_Information provided_
+ + + +

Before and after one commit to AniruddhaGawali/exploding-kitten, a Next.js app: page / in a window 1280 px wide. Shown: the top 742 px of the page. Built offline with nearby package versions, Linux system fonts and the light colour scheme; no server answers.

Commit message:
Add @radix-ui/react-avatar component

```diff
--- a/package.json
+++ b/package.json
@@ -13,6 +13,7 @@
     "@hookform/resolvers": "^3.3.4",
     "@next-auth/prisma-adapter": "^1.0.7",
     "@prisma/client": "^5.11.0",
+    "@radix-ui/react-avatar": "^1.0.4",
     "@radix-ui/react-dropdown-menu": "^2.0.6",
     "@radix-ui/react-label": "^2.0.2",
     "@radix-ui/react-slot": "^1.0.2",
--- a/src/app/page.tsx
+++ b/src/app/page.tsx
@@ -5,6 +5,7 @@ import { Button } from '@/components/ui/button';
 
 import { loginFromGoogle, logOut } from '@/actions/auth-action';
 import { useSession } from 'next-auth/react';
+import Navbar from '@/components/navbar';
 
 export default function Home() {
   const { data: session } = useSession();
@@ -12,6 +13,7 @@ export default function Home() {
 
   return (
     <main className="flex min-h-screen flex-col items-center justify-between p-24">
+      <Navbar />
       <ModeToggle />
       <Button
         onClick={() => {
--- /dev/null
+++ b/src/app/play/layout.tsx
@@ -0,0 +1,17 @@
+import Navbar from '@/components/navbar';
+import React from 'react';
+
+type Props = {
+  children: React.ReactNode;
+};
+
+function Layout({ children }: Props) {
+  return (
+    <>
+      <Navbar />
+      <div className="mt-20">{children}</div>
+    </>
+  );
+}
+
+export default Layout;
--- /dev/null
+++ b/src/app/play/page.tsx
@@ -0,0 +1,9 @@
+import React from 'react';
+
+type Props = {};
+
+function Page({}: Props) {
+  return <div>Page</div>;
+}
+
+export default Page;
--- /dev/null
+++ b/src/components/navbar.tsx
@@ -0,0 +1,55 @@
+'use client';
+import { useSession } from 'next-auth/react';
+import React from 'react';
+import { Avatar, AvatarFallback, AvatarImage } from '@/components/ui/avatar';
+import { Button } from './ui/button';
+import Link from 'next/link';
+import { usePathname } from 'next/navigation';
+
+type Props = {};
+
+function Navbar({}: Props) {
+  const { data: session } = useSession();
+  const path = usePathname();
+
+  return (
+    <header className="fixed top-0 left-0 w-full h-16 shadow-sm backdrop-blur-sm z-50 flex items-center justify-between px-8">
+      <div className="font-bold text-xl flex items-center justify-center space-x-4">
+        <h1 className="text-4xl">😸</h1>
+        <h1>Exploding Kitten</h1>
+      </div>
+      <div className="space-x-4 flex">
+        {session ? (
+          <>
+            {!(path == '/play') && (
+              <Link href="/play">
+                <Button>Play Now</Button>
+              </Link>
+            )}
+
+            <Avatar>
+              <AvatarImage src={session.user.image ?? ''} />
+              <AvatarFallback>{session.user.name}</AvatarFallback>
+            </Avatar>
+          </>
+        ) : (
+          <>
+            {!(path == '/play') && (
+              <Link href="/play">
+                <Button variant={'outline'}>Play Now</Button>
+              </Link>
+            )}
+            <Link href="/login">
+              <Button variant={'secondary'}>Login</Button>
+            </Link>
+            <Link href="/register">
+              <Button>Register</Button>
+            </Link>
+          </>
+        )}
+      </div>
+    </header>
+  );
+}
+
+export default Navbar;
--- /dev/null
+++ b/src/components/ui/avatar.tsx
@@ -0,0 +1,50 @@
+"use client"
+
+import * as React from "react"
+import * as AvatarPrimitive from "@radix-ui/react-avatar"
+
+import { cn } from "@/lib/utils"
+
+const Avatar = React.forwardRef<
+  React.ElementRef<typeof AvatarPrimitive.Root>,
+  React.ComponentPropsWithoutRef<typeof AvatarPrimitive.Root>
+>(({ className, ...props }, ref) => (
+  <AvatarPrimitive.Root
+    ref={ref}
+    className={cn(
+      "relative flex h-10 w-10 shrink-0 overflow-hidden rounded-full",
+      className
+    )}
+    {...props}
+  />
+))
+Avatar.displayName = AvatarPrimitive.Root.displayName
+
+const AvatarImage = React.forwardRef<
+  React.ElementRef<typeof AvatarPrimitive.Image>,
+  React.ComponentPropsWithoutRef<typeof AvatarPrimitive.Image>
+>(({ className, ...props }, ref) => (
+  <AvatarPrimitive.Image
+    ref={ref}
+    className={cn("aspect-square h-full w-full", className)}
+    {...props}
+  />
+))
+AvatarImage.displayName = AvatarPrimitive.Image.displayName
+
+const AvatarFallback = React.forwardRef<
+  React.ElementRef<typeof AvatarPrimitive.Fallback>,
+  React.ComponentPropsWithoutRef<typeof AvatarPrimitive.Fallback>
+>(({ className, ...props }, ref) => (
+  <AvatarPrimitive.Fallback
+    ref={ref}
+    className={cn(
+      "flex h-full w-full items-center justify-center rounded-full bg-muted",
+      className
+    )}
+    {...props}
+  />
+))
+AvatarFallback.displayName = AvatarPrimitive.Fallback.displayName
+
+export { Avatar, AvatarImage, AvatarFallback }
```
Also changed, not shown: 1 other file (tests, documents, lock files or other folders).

+ + + +

_Goal of the exercise_
For the listing above, identify each line bearing "return".

_Written reply_
   return (
+  return (
+  return <div>Page</div>;
+  return (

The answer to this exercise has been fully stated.